By: Greg Butler
Innovation and Partnership are words often used and less often deeply understood. When combined, I am sure even less so. This is most likely because people practice these two competencies at a superficial level at best. At the same time global education is at an inflection point – with a growing distance between traditional delivery and the outcome of students’ success in life. We can no longer count on education systems to ‘fix’ education in isolation, the challenge will require multiple stakeholders working across organizational and sectorial boundaries to collaborate and innovate in continual inquiry based cycles of improvement. It is the gaps between and the intersection of the various education stakeholders where real innovation and transformation will happen. This is way more complex than approaches used in the past. Innovation at scale, in the current operating environment, is highly unlikely to happen!
Commonly it seems that many people in education may confuse real partnership with activities like sponsorship. They see partnerships as a way to gain access to resources, particularly funding, that might not be otherwise available. And this is a valid reason to look at a transactional form of partnership, which is common today, and forms the most common driver for partnering. However while such a focus may increase access to resources it is unlikely to support the type of innovation and collaboration that will generate totally new thinking and learning needed to address the bigger challenges we face.
Not all partnerships are the same; many tend to focus on transactional working, on solving technical problems. Challenges like how can we fund a new program or how can we increase access to computers? These are all valid challenges, however they won’t deliver transformational results. Typically the outputs are actions and the relationships transactional, which is not enough for real innovation and transformation to happen.

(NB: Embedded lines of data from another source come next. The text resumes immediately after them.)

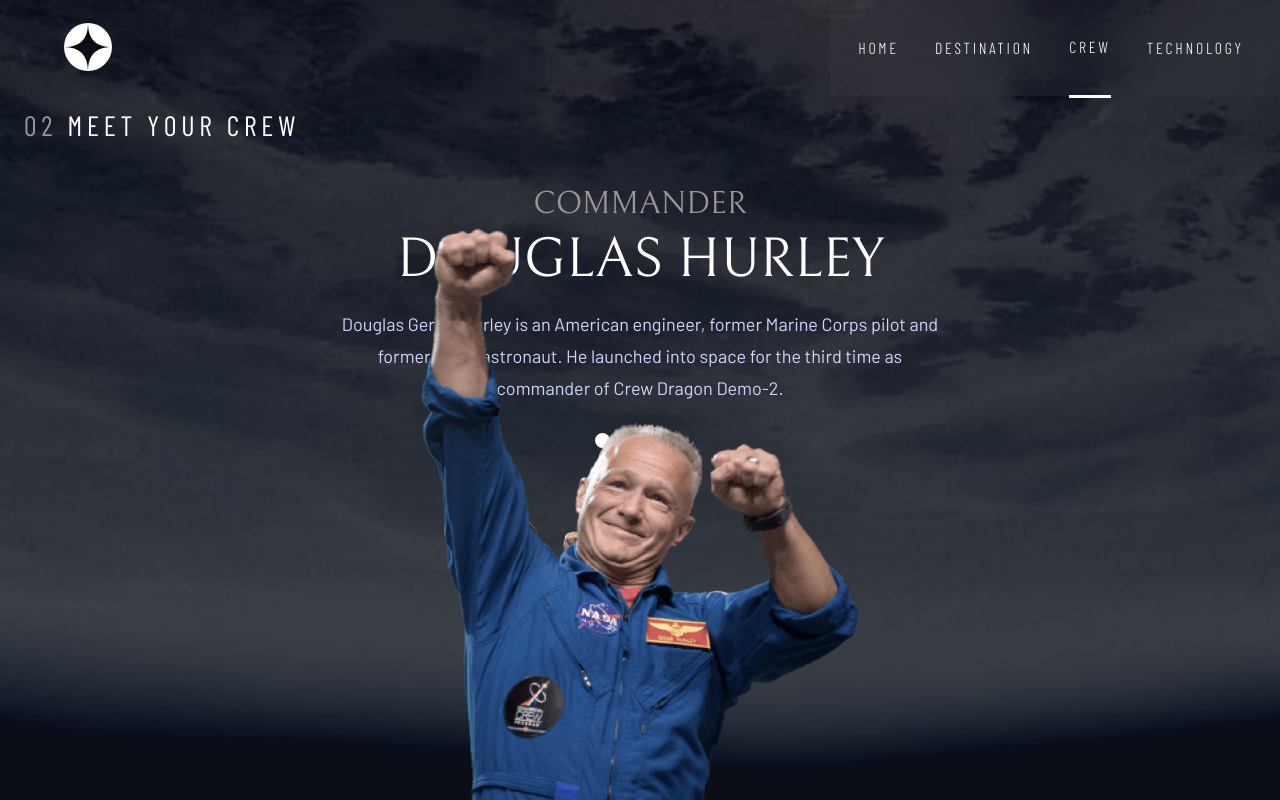
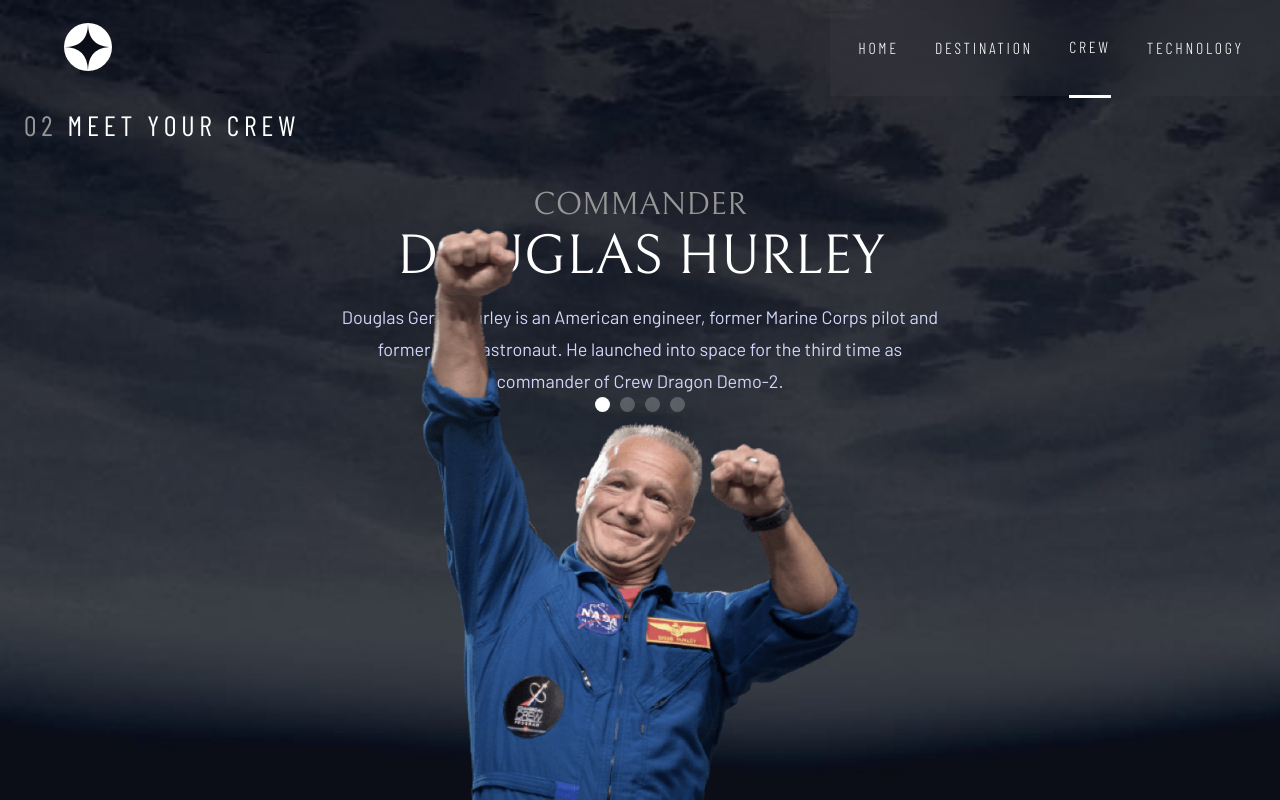
Before and after one commit to Otwgoat/space-tourism-frontend-mentor, a Next.js app: page /crew in a window 1280 px wide. Shown: the top 800 px of the page. Built offline with nearby package versions, Linux system fonts and the light colour scheme.

Commit message:
Mise à jour des styles de l'équipage

```diff
--- a/app/src/styles/_crew.scss
+++ b/app/src/styles/_crew.scss
@@ -69,7 +69,7 @@
         }
 
     }
-    .crewImgMobile {
+    #crewImgMobile {
         display: none;
     }
 }
@@ -79,19 +79,21 @@
         #crewContent {
             width: 100%;
             display: flex;
-            justify-content: center;
+            justify-content: space-between;
+            align-items: space-between;
             #crewDescription {
                 width: 100%;
-                justify-content: space-evenly;
+                height: 35%;
+                justify-content: space-between;
                 align-items: center;
                 margin-left: 0;
-                margin-bottom: 3rem;
+
                 nav {
                     width: 90px;
                     height: 50px;
                     display: flex;
                     align-items: center;
-                    margin-bottom: 1rem;
+
                 }
                 #crewCard {
                     height: 232px;
@@ -123,10 +125,13 @@
         }
         #crewImg {
             width: 100%;
+            height: 60%;
             display: flex;
             justify-content: center;
 
         }
+        #crewImgMobile {
+            display: none;}
         }
     }
 }
```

Deeper partnerships require deeper partnering skills. Greater levels of change can happen when you operate with a process focus, on working together to change how things are done. “How might the school/system integrate visiting experts in the curriculum?” For success at this level there needs to be a focus on interpersonal issues with the output being relationships that facilitate people working together to achieve new processes.
The deepest level of education transformation requires the most complex partnering skills; with the ability to enable people to work together at a transformation level. Core is addressing the ‘un-discussable’, facilitating people to address core issues of drivers, culture, values and behaviors. A focus on these can facilitate working on questions such as “How should we organize curriculum if student learning is our highest priority?” When you get people working together across boundaries on the ‘un-discussable’, real innovation and lasting transformation can be the output.
Inputs and Outputs
Addressing the ‘un-discussable’
Tangible resources and actions
Relationships that facilitate people working together to achieve new processes
Co-created and implemented innovative and transformative solutions
Just as you wouldn’t expect a surgeon without any training to successfully operate on you, managing partnership processes in Relational and Transformative partnerships require high levels of brokering competencies (see http://www.partnershipbrokers.org). And just as you wouldn’t teach students without tools to measure performance, tools to measure partnership capacity are critical (we will shortly release a free online tool to do this; http://collaborativeimpact.net).
In summary, innovation partnerships are critical for both innovation and partnership to flourish, at the system, school and classroom levels.
Greg Butler is the Founder and Partner in Collaborative Impact, a social innovation partnership that works to improve the quality of partnership design, management and implementation, and help to increase effectiveness in addressing major challenges facing humanity. Over the course of his career as a teacher, university lecturer, entrepreneur and partnership broker, the keys to his success have been his ability to bridge the sectors and build partnerships and partnership capacity in the organizations he has worked in.